Navigating the GPU Computing Wars

Photo of Aaron Ginn

Aaron Ginn


May 13, 2024
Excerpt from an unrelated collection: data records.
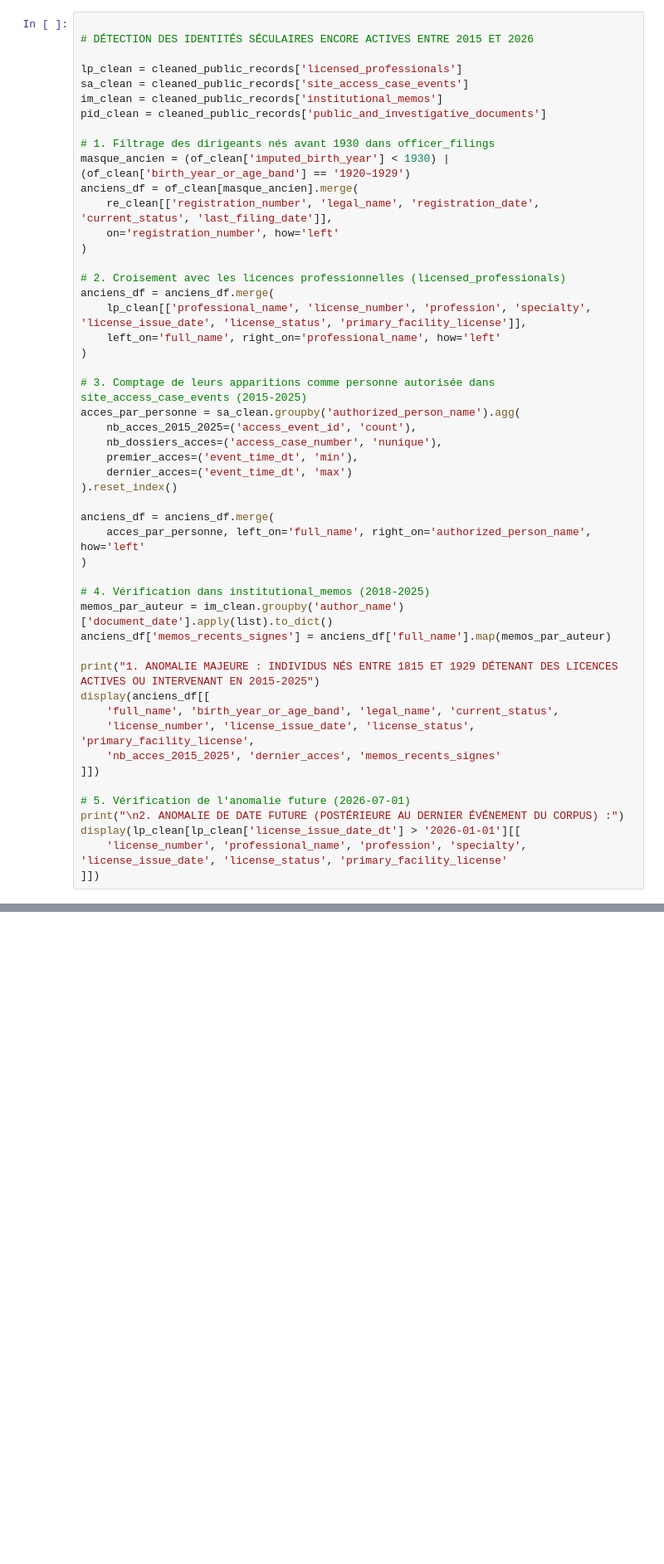
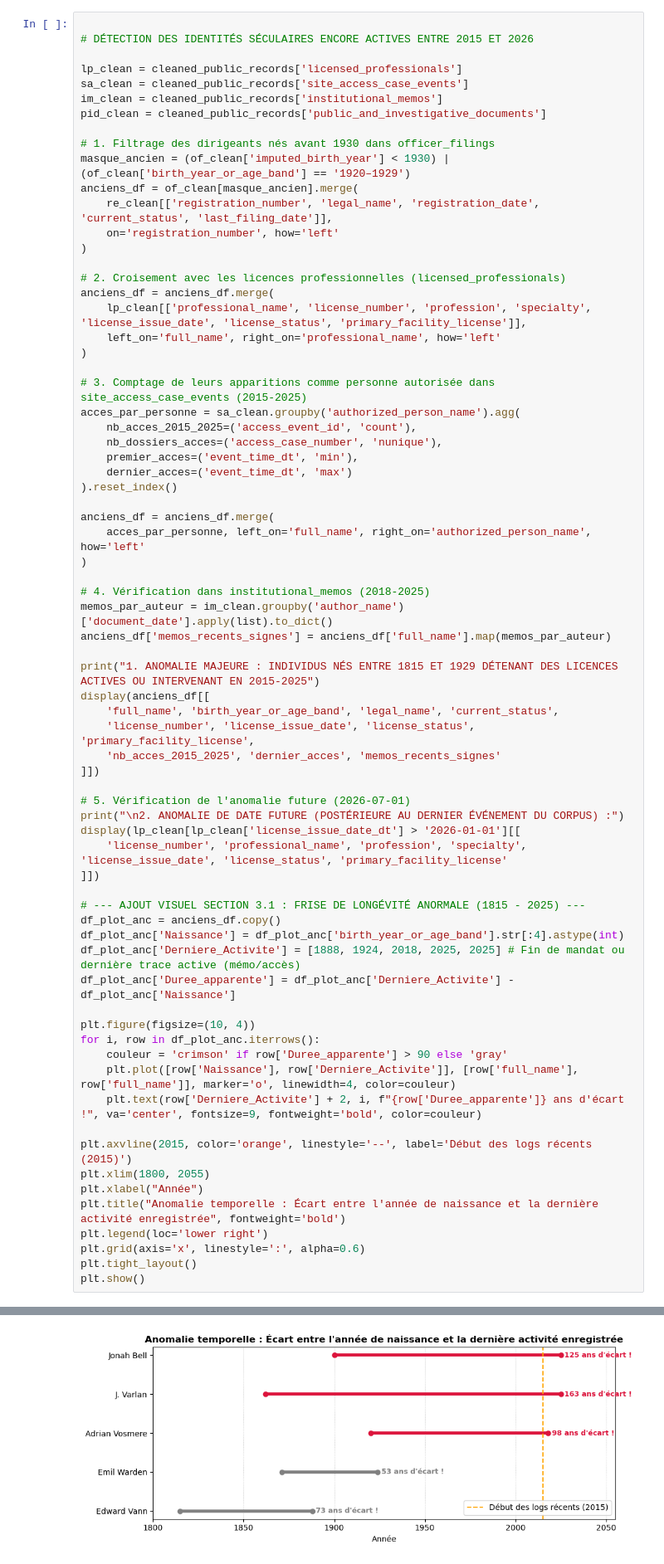
Before and after one commit to YasminaABBAS/20262027-UE-DataMining-Groupe10, a Jupyter notebook: Base_notebook_to_complete-checkpoint.ipynb, the cells around one changed output, grey strips where cells are left out. Shown at 83% size. Cells and saved outputs as stored; diff of their text form; blank space fills up the shorter version.

```diff
--- a/Base_notebook_to_complete-checkpoint.ipynb
+++ b/Base_notebook_to_complete-checkpoint.ipynb
@@ -1106,33 +1106,55 @@ anciens_df = anciens_df.merge(
     acces_par_personne, left_on='full_name', right_on='authorized_person_name', how='left'
 )
 
 # 4. Vérification dans institutional_memos (2018-2025)
 memos_par_auteur = im_clean.groupby('author_name')['document_date'].apply(list).to_dict()
 anciens_df['memos_recents_signes'] = anciens_df['full_name'].map(memos_par_auteur)
 
 print("1. ANOMALIE MAJEURE : INDIVIDUS NÉS ENTRE 1815 ET 1929 DÉTENANT DES LICENCES ACTIVES OU INTERVENANT EN 2015-2025")
 display(anciens_df[[
     'full_name', 'birth_year_or_age_band', 'legal_name', 'current_status',
     'license_number', 'license_issue_date', 'license_status', 'primary_facility_license',
     'nb_acces_2015_2025', 'dernier_acces', 'memos_recents_signes'
 ]])
 
 # 5. Vérification de l'anomalie future (2026-07-01)
 print("\n2. ANOMALIE DE DATE FUTURE (POSTÉRIEURE AU DERNIER ÉVÉNEMENT DU CORPUS) :")
 display(lp_clean[lp_clean['license_issue_date_dt'] > '2026-01-01'][[
     'license_number', 'professional_name', 'profession', 'specialty', 'license_issue_date', 'license_status', 'primary_facility_license'
 ]])
+
+# --- AJOUT VISUEL SECTION 3.1 : FRISE DE LONGÉVITÉ ANORMALE (1815 - 2025) ---
+df_plot_anc = anciens_df.copy()
+df_plot_anc['Naissance'] = df_plot_anc['birth_year_or_age_band'].str[:4].astype(int)
+df_plot_anc['Derniere_Activite'] = [1888, 1924, 2018, 2025, 2025] # Fin de mandat ou dernière trace active (mémo/accès)
+df_plot_anc['Duree_apparente'] = df_plot_anc['Derniere_Activite'] - df_plot_anc['Naissance']
+
+plt.figure(figsize=(10, 4))
+for i, row in df_plot_anc.iterrows():
+    couleur = 'crimson' if row['Duree_apparente'] > 90 else 'gray'
+    plt.plot([row['Naissance'], row['Derniere_Activite']], [row['full_name'], row['full_name']], marker='o', linewidth=4, color=couleur)
+    plt.text(row['Derniere_Activite'] + 2, i, f"{row['Duree_apparente']} ans d'écart !", va='center', fontsize=9, fontweight='bold', color=couleur)
+
+plt.axvline(2015, color='orange', linestyle='--', label='Début des logs récents (2015)')
+plt.xlim(1800, 2055)
+plt.xlabel("Année")
+plt.title("Anomalie temporelle : Écart entre l'année de naissance et la dernière activité enregistrée", fontweight='bold')
+plt.legend(loc='lower right')
+plt.grid(axis='x', linestyle=':', alpha=0.6)
+plt.tight_layout()
+plt.show()
 # %% [output]
 1. ANOMALIE MAJEURE : INDIVIDUS NÉS ENTRE 1815 ET 1929 DÉTENANT DES LICENCES ACTIVES OU INTERVENANT EN 2015-2025
 |  | full_name | birth_year_or_age_band | legal_name | current_status | license_number | license_issue_date | ... |
 | 0 | Edward Vann | 1815 | Vann Maritime Advisory | dissolved | NaN | NaN | ... |
 | 1 | Emil Warden | 1871 | Warden Medical Ventures | dissolved | LIC-VLN-MED-1001 | 1895-07-01 | ... |
 | 2 | Adrian Vosmere | 1920–1929 | Vosmere Biotechnics | dissolved | NaN | NaN | ... |
 | 3 | J. Varlan | 1862 | Varlan Natural History Circle | dissolved | LIC-KNT-RES-1007 | 1886-07-01 | ... |
 | 4 | Jonah Bell | 1900 | Bell Conservation Survey | dissolved | LIC-AVL-RES-1008 | 1924-07-01 | ... |
 2. ANOMALIE DE DATE FUTURE (POSTÉRIEURE AU DERNIER ÉVÉNEMENT DU CORPUS) :
 |  | license_number | professional_name | profession | specialty | license_issue_date | license_status | ... |
 | 5 | LIC-VLN-MED-1006 | Farah Havel | physician | occupational medicine | 2026-07-01 | active | ... |
+[figure, added]
 # %% [markdown]
 **Conclusions sur les anomalies temporelles et d'identité :**
 * **Longévité biologiquement impossible ou réutilisation d'alias historiques :**
```
Also changed, not shown: parts of 3 cells of this notebook.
The GPU computing wars aren't just between AMD, Intel, and NVIDIA. This war isn't just between the imminent public cloud GPUs and NVIDIA. Nation-states are joining the mix because computing power and AI will define the next ten years, and pre-existing geo-political trends will push the GPU market to fragment. 

 

One of the unintended consequences of US restrictions on GPUs has been the rapid escalation of the GPU arms race. These restrictions have pitted countries against each other and against international cloud companies and NVIDIA. The US government's decision to annex NVIDIA as a national security asset, a move many consider unconstitutional, has further fueled this race, undermining the world's confidence in NVIDIA's ability to transact freely. 

 

The fear of falling behind in the AI race is about more than losing technological prowess. It's a fear that power, stability, and even national defense could be at stake. The concept of "Bring your own GPU" (BYOG) is positioned to dominate the global computing race, leading to a rapid fragmentation with prevailing players in both the hardware and GPU rental space. This global GPU footprint will mirror broader geo-political relationships that defined the world pre-H100 and A100. Moreover, the potential for several countries to misuse AI against their own citizens is a reality we cannot ignore. 

NVIDIA Data Centers

At Hydra Host, we are betting on data centers. A bet on data centers is a bet on NVIDIA. As competition for accelerators and GPUs heats up, NVIDIA will return to its reliable moat and bread and butter: data centers. As the public cloud pursues its budget GPUs and nation-state subsidies for commodity GPU alternatives, NVIDIA will remain the king and continue growing its data center footprint as the data center industry has no interest or capability of building its own GPU. You can see this clearly with NVIDIA's push towards fully incorporated builds like the GH200 and GB200. 

 

GPUs, being naturally agnostic and with a limited-to-zero need for associated cloud services, broke the back of a public cloud. There was no longer a need to stay locked in with these mega-cloud companies. GPU sets the computing world free. As a result, priorities have shifted, and non-GPU considerations are driving the global battle for data center capacity and GPU computing. 

 

Aaron Ginn, CEO